Exercise brief → Could you output every record below exactly, leaving out the pictures?

Before-and-after change data
______________________________
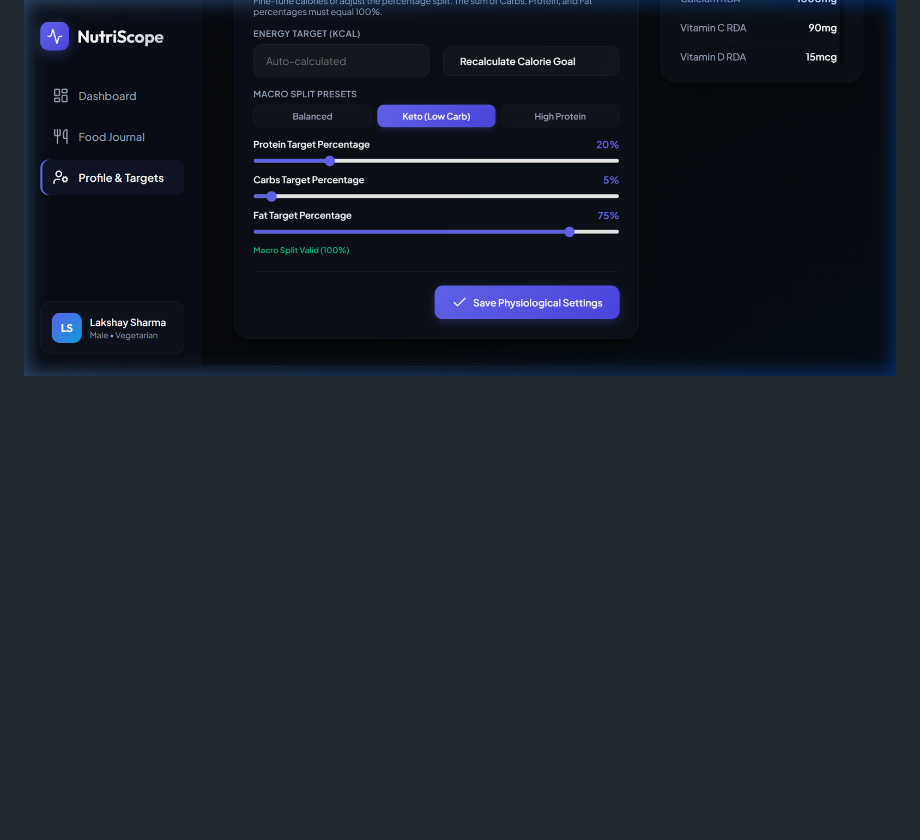
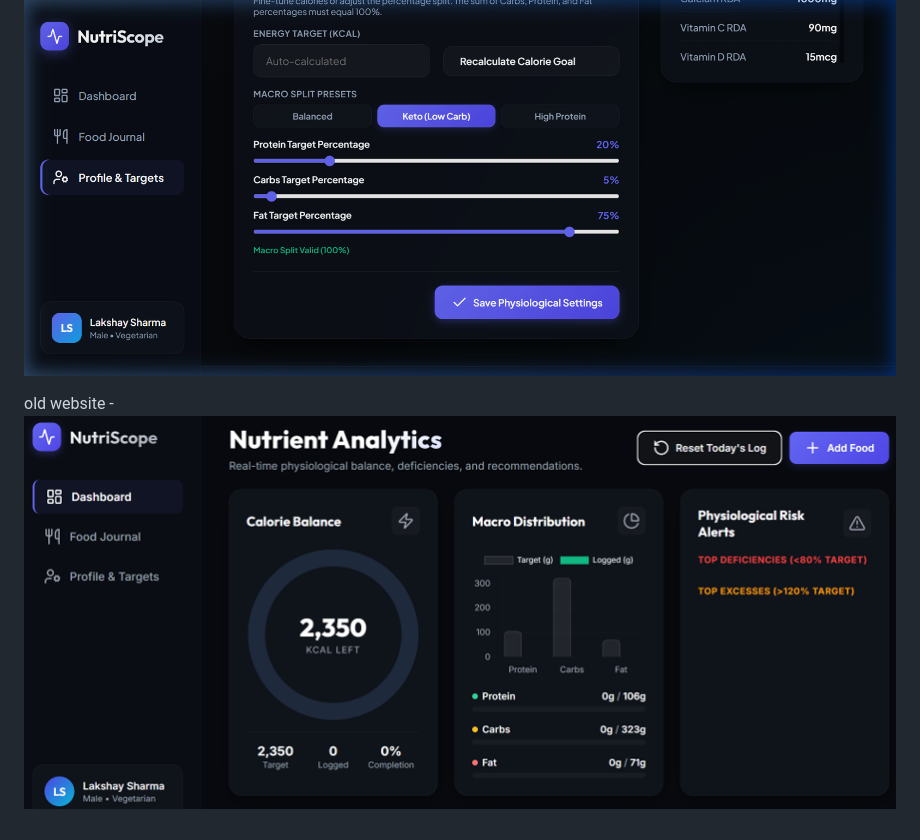
Before and after one commit to Lakshaybh/My-Claude-Journey_60Days, a Markdown page: Day 9/Day9.md, the part around the change printed below. GitHub-like rendering; pictures changed too: Day 9/image/Day9/1780946523160.png (added); blank space fills up the shorter version.

```diff
--- a/Day 9/Day9.md
+++ b/Day 9/Day9.md
@@ -42,3 +43,5 @@ Featuring a concise 4-column metrics panel (Health Score, Energy Balance, Macro
 Sliders successfully adjust to Protein 20% / Carbs 5% / Fat 75% under the expanded ranges, updating targets dynamically:
 
 ![Keto Preset Configuration applied](keto_preset_applied.png)
+
+old website -![1780946523160](image/Day9/1780946523160.png)
```
Also changed, not shown: other parts of Day 9/Day9.md (+1 -0 lines), Day 9/image/Day9/1780946486098.png (added), Day 9/image/Day9/1780946511068.png (added).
______________________________
Finished task →
Before and after one commit to Lakshaybh/My-Claude-Journey_60Days, a Markdown page: Day 9/Day9.md, the part around the change printed below. GitHub-like rendering; pictures changed too: Day 9/image/Day9/1780946523160.png (added); blank space fills up the shorter version.

```diff
--- a/Day 9/Day9.md
+++ b/Day 9/Day9.md
@@ -42,3 +43,5 @@ Featuring a concise 4-column metrics panel (Health Score, Energy Balance, Macro
 Sliders successfully adjust to Protein 20% / Carbs 5% / Fat 75% under the expanded ranges, updating targets dynamically:
 
 ![Keto Preset Configuration applied](keto_preset_applied.png)
+
+old website -![1780946523160](image/Day9/1780946523160.png)
```
Also changed, not shown: other parts of Day 9/Day9.md (+1 -0 lines), Day 9/image/Day9/1780946486098.png (added), Day 9/image/Day9/1780946511068.png (added).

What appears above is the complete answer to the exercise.